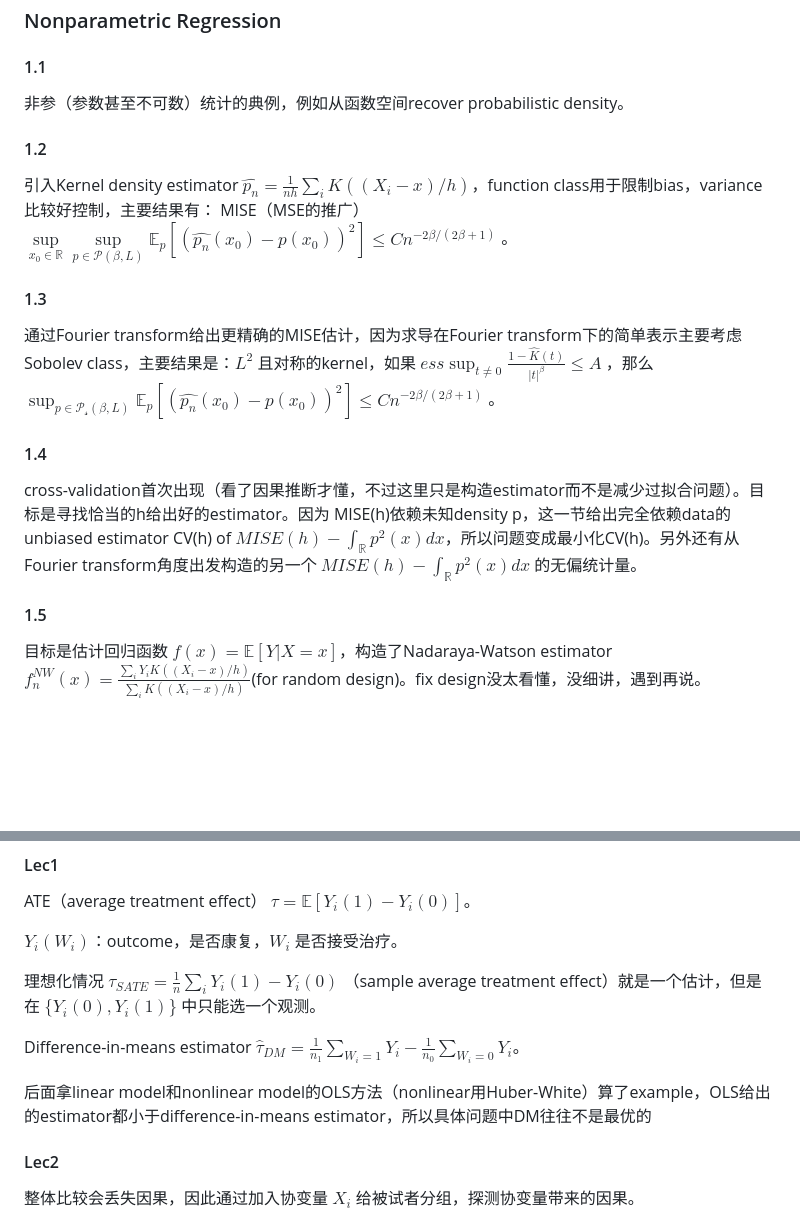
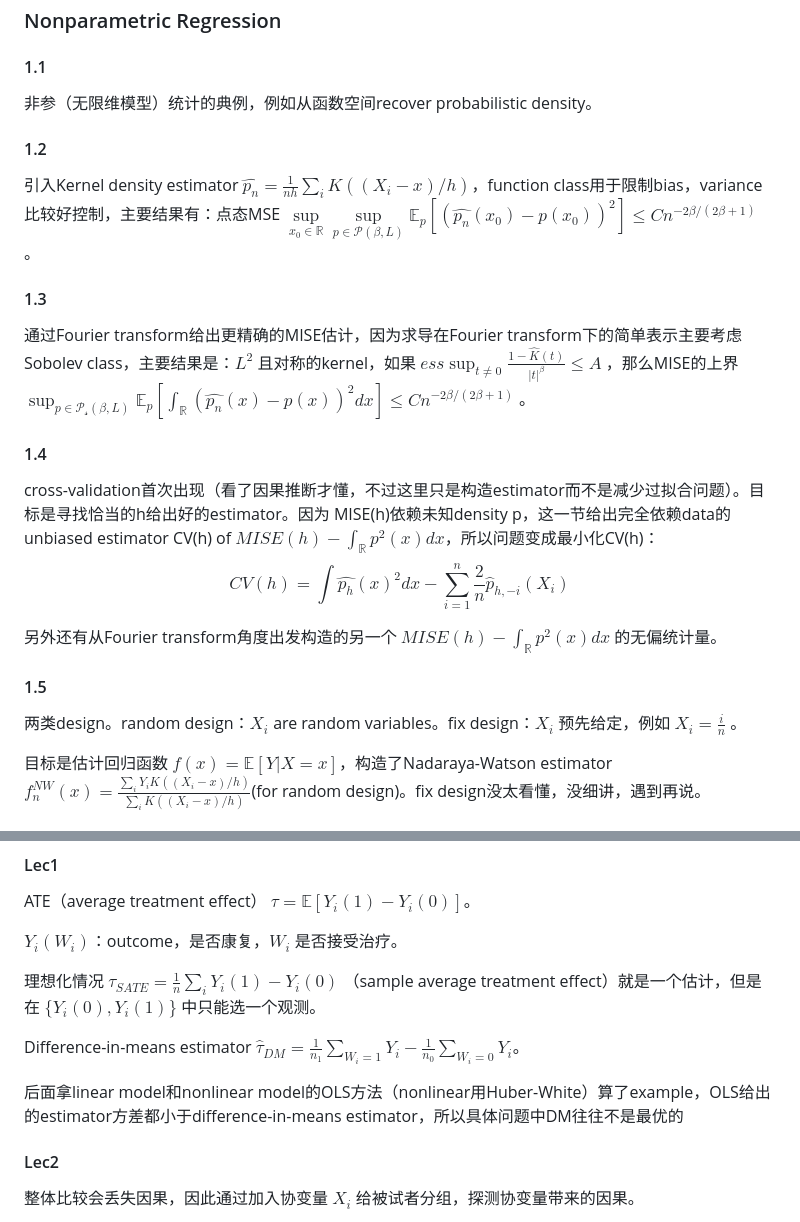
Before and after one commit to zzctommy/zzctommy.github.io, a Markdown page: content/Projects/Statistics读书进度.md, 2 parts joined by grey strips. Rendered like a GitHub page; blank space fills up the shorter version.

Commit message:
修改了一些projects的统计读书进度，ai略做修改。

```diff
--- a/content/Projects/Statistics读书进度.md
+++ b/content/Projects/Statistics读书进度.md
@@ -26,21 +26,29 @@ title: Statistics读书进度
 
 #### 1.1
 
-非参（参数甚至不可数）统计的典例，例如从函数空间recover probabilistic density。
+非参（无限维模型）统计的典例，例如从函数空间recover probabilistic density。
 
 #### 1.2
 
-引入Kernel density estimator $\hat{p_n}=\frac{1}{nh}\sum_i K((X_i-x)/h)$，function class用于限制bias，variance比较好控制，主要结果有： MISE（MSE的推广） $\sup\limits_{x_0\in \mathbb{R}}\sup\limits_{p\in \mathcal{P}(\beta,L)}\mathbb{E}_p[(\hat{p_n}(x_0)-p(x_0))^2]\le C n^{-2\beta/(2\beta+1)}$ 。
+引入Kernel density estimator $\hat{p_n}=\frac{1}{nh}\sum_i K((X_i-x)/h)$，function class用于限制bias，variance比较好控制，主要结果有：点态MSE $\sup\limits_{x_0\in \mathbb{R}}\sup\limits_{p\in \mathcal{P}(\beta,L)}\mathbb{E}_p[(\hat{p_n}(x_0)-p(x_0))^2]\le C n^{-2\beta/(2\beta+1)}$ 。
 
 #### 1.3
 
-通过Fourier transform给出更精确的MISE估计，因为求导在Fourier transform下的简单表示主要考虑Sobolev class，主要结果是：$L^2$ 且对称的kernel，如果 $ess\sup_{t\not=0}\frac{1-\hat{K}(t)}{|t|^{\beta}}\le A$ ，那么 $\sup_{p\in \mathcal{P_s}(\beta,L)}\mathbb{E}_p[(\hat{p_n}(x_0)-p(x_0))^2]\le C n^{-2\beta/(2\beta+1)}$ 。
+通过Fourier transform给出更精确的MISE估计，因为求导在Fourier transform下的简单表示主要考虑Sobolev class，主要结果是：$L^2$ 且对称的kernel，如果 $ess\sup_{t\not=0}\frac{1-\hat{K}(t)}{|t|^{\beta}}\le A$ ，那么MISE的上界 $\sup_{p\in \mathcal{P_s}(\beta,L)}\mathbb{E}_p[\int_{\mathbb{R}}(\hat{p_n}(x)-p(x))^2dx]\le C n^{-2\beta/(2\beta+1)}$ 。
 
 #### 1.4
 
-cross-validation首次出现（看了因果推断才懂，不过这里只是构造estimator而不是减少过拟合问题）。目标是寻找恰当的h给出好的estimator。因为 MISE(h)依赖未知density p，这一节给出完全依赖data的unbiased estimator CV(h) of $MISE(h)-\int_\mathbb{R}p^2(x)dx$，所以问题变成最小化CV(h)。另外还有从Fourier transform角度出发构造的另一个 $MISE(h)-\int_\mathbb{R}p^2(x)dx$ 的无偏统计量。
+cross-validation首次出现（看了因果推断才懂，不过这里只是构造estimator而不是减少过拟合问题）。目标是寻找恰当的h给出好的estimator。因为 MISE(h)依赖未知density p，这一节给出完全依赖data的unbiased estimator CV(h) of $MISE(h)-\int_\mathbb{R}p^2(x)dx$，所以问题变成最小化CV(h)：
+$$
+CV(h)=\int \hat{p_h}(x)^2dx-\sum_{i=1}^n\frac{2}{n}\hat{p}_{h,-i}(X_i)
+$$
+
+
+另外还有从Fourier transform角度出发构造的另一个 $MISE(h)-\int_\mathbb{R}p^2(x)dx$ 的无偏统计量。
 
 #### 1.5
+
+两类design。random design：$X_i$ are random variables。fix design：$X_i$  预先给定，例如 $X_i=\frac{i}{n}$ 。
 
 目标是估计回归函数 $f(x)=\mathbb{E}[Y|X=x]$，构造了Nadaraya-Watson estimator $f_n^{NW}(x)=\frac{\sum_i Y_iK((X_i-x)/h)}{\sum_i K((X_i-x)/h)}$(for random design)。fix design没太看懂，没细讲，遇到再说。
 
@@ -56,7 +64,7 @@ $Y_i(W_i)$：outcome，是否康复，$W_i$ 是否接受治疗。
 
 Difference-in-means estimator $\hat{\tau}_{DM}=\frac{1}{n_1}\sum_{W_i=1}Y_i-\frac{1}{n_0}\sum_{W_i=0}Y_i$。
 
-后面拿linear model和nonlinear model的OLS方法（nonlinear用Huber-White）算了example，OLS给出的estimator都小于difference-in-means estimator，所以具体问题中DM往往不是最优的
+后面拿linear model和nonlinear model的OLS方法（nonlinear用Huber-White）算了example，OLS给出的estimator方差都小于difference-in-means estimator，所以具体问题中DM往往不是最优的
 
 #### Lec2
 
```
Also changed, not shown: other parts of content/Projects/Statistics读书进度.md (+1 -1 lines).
┄┄┄┄┄┄┄┄┄┄┄┄┄┄┄┄┄┄┄┄
Work item:
Every line above is to be reproduced verbatim, and the pictures are to be omitted.

Solved exercise:
Before and after one commit to zzctommy/zzctommy.github.io, a Markdown page: content/Projects/Statistics读书进度.md, 2 parts joined by grey strips. Rendered like a GitHub page; blank space fills up the shorter version.

Commit message:
修改了一些projects的统计读书进度，ai略做修改。

```diff
--- a/content/Projects/Statistics读书进度.md
+++ b/content/Projects/Statistics读书进度.md
@@ -26,21 +26,29 @@ title: Statistics读书进度
 
 #### 1.1
 
-非参（参数甚至不可数）统计的典例，例如从函数空间recover probabilistic density。
+非参（无限维模型）统计的典例，例如从函数空间recover probabilistic density。
 
 #### 1.2
 
-引入Kernel density estimator $\hat{p_n}=\frac{1}{nh}\sum_i K((X_i-x)/h)$，function class用于限制bias，variance比较好控制，主要结果有： MISE（MSE的推广） $\sup\limits_{x_0\in \mathbb{R}}\sup\limits_{p\in \mathcal{P}(\beta,L)}\mathbb{E}_p[(\hat{p_n}(x_0)-p(x_0))^2]\le C n^{-2\beta/(2\beta+1)}$ 。
+引入Kernel density estimator $\hat{p_n}=\frac{1}{nh}\sum_i K((X_i-x)/h)$，function class用于限制bias，variance比较好控制，主要结果有：点态MSE $\sup\limits_{x_0\in \mathbb{R}}\sup\limits_{p\in \mathcal{P}(\beta,L)}\mathbb{E}_p[(\hat{p_n}(x_0)-p(x_0))^2]\le C n^{-2\beta/(2\beta+1)}$ 。
 
 #### 1.3
 
-通过Fourier transform给出更精确的MISE估计，因为求导在Fourier transform下的简单表示主要考虑Sobolev class，主要结果是：$L^2$ 且对称的kernel，如果 $ess\sup_{t\not=0}\frac{1-\hat{K}(t)}{|t|^{\beta}}\le A$ ，那么 $\sup_{p\in \mathcal{P_s}(\beta,L)}\mathbb{E}_p[(\hat{p_n}(x_0)-p(x_0))^2]\le C n^{-2\beta/(2\beta+1)}$ 。
+通过Fourier transform给出更精确的MISE估计，因为求导在Fourier transform下的简单表示主要考虑Sobolev class，主要结果是：$L^2$ 且对称的kernel，如果 $ess\sup_{t\not=0}\frac{1-\hat{K}(t)}{|t|^{\beta}}\le A$ ，那么MISE的上界 $\sup_{p\in \mathcal{P_s}(\beta,L)}\mathbb{E}_p[\int_{\mathbb{R}}(\hat{p_n}(x)-p(x))^2dx]\le C n^{-2\beta/(2\beta+1)}$ 。
 
 #### 1.4
 
-cross-validation首次出现（看了因果推断才懂，不过这里只是构造estimator而不是减少过拟合问题）。目标是寻找恰当的h给出好的estimator。因为 MISE(h)依赖未知density p，这一节给出完全依赖data的unbiased estimator CV(h) of $MISE(h)-\int_\mathbb{R}p^2(x)dx$，所以问题变成最小化CV(h)。另外还有从Fourier transform角度出发构造的另一个 $MISE(h)-\int_\mathbb{R}p^2(x)dx$ 的无偏统计量。
+cross-validation首次出现（看了因果推断才懂，不过这里只是构造estimator而不是减少过拟合问题）。目标是寻找恰当的h给出好的estimator。因为 MISE(h)依赖未知density p，这一节给出完全依赖data的unbiased estimator CV(h) of $MISE(h)-\int_\mathbb{R}p^2(x)dx$，所以问题变成最小化CV(h)：
+$$
+CV(h)=\int \hat{p_h}(x)^2dx-\sum_{i=1}^n\frac{2}{n}\hat{p}_{h,-i}(X_i)
+$$
+
+
+另外还有从Fourier transform角度出发构造的另一个 $MISE(h)-\int_\mathbb{R}p^2(x)dx$ 的无偏统计量。
 
 #### 1.5
+
+两类design。random design：$X_i$ are random variables。fix design：$X_i$  预先给定，例如 $X_i=\frac{i}{n}$ 。
 
 目标是估计回归函数 $f(x)=\mathbb{E}[Y|X=x]$，构造了Nadaraya-Watson estimator $f_n^{NW}(x)=\frac{\sum_i Y_iK((X_i-x)/h)}{\sum_i K((X_i-x)/h)}$(for random design)。fix design没太看懂，没细讲，遇到再说。
 
@@ -56,7 +64,7 @@ $Y_i(W_i)$：outcome，是否康复，$W_i$ 是否接受治疗。
 
 Difference-in-means estimator $\hat{\tau}_{DM}=\frac{1}{n_1}\sum_{W_i=1}Y_i-\frac{1}{n_0}\sum_{W_i=0}Y_i$。
 
-后面拿linear model和nonlinear model的OLS方法（nonlinear用Huber-White）算了example，OLS给出的estimator都小于difference-in-means estimator，所以具体问题中DM往往不是最优的
+后面拿linear model和nonlinear model的OLS方法（nonlinear用Huber-White）算了example，OLS给出的estimator方差都小于difference-in-means estimator，所以具体问题中DM往往不是最优的
 
 #### Lec2
 
```
Also changed, not shown: other parts of content/Projects/Statistics读书进度.md (+1 -1 lines).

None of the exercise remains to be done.